***** INPUT FOR THIS TASK
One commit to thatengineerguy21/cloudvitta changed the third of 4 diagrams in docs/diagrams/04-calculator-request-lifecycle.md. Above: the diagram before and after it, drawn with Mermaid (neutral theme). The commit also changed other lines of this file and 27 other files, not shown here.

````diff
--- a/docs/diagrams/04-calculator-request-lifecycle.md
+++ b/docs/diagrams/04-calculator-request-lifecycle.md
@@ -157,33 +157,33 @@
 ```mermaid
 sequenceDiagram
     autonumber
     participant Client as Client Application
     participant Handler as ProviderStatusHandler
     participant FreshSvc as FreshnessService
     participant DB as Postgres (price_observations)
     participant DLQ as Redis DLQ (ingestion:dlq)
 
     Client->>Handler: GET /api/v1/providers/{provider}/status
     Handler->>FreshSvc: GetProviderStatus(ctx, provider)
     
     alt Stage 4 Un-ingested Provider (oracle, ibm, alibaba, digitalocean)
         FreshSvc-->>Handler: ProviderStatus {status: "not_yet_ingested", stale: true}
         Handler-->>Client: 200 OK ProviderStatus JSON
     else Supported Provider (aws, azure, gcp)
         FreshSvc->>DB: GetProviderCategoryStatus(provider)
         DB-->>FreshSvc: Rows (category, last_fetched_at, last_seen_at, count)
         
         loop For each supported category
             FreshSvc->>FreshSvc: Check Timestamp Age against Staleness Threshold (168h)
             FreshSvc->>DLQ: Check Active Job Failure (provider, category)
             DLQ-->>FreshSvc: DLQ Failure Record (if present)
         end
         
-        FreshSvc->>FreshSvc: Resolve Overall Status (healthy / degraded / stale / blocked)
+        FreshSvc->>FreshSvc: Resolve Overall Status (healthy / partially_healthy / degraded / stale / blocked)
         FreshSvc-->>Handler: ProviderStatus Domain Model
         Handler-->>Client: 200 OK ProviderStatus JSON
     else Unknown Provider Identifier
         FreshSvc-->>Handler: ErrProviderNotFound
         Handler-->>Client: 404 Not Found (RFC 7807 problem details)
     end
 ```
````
**********
Set down every entry once more, exactly as it was written above.

One commit to thatengineerguy21/cloudvitta changed the third of 4 diagrams in docs/diagrams/04-calculator-request-lifecycle.md. Above: the diagram before and after it, drawn with Mermaid (neutral theme). The commit also changed other lines of this file and 27 other files, not shown here.

````diff
--- a/docs/diagrams/04-calculator-request-lifecycle.md
+++ b/docs/diagrams/04-calculator-request-lifecycle.md
@@ -157,33 +157,33 @@
 ```mermaid
 sequenceDiagram
     autonumber
     participant Client as Client Application
     participant Handler as ProviderStatusHandler
     participant FreshSvc as FreshnessService
     participant DB as Postgres (price_observations)
     participant DLQ as Redis DLQ (ingestion:dlq)
 
     Client->>Handler: GET /api/v1/providers/{provider}/status
     Handler->>FreshSvc: GetProviderStatus(ctx, provider)
     
     alt Stage 4 Un-ingested Provider (oracle, ibm, alibaba, digitalocean)
         FreshSvc-->>Handler: ProviderStatus {status: "not_yet_ingested", stale: true}
         Handler-->>Client: 200 OK ProviderStatus JSON
     else Supported Provider (aws, azure, gcp)
         FreshSvc->>DB: GetProviderCategoryStatus(provider)
         DB-->>FreshSvc: Rows (category, last_fetched_at, last_seen_at, count)
         
         loop For each supported category
             FreshSvc->>FreshSvc: Check Timestamp Age against Staleness Threshold (168h)
             FreshSvc->>DLQ: Check Active Job Failure (provider, category)
             DLQ-->>FreshSvc: DLQ Failure Record (if present)
         end
         
-        FreshSvc->>FreshSvc: Resolve Overall Status (healthy / degraded / stale / blocked)
+        FreshSvc->>FreshSvc: Resolve Overall Status (healthy / partially_healthy / degraded / stale / blocked)
         FreshSvc-->>Handler: ProviderStatus Domain Model
         Handler-->>Client: 200 OK ProviderStatus JSON
     else Unknown Provider Identifier
         FreshSvc-->>Handler: ErrProviderNotFound
         Handler-->>Client: 404 Not Found (RFC 7807 problem details)
     end
 ```
````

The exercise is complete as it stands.